What is required:
Please copy out all lines of the entries that contain the word "were".

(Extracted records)
※ ※ ※

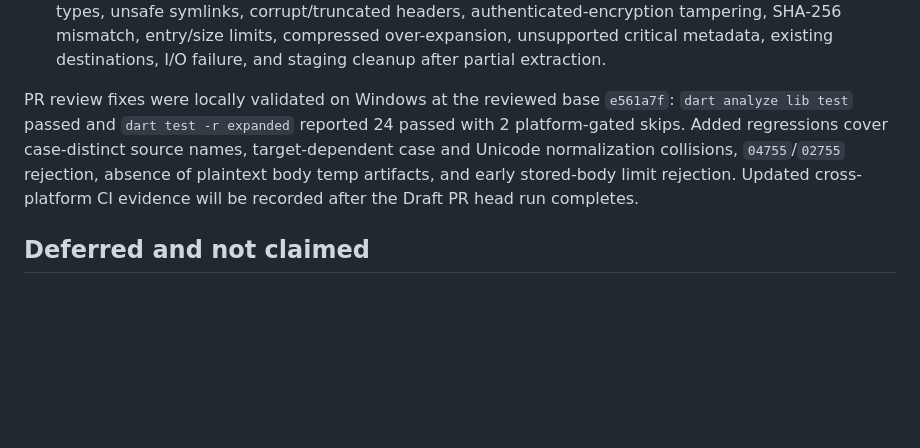
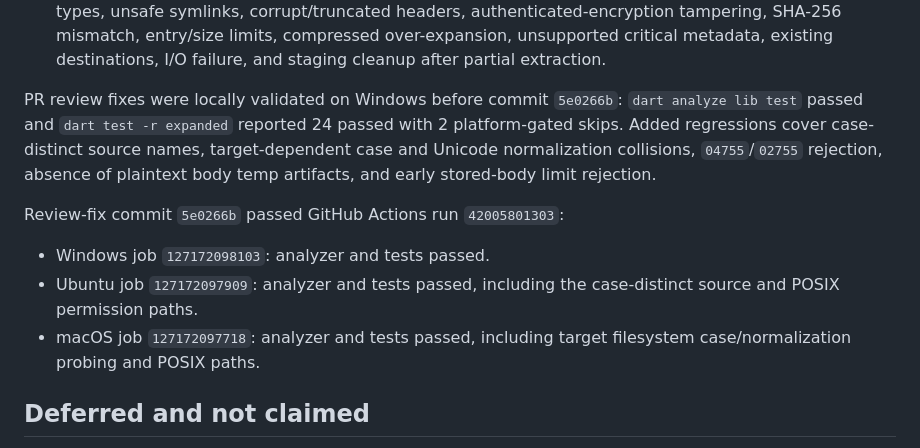
Before and after one commit to nusretm/remvibe_archive, a Markdown page: docs/UC3_CHECKPOINT.md, the part around the change. GitHub-like rendering; blank space fills up the shorter version.

Commit message:
docs: record UC3 review validation

```diff
--- a/docs/UC3_CHECKPOINT.md
+++ b/docs/UC3_CHECKPOINT.md
@@ -51,13 +51,20 @@ Local Windows x64 evidence:
   limits, compressed over-expansion, unsupported critical metadata, existing
   destinations, I/O failure, and staging cleanup after partial extraction.
 
-PR review fixes were locally validated on Windows at the reviewed base
-`e561a7f`: `dart analyze lib test` passed and `dart test -r expanded` reported
+PR review fixes were locally validated on Windows before commit `5e0266b`:
+`dart analyze lib test` passed and `dart test -r expanded` reported
 24 passed with 2 platform-gated skips. Added regressions cover case-distinct
 source names, target-dependent case and Unicode normalization collisions,
 `04755`/`02755` rejection, absence of plaintext body temp artifacts, and early
-stored-body limit rejection. Updated cross-platform CI evidence will be recorded
-after the Draft PR head run completes.
+stored-body limit rejection.
+
+Review-fix commit `5e0266b` passed GitHub Actions run `42005801303`:
+
+- Windows job `127172098103`: analyzer and tests passed.
+- Ubuntu job `127172097909`: analyzer and tests passed, including the
+  case-distinct source and POSIX permission paths.
+- macOS job `127172097718`: analyzer and tests passed, including target
+  filesystem case/normalization probing and POSIX paths.
 
 ## Deferred and not claimed
 
```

※ ※ ※

Answer to the exercise:
-PR review fixes were locally validated on Windows at the reviewed base
+PR review fixes were locally validated on Windows before commit `5e0266b`:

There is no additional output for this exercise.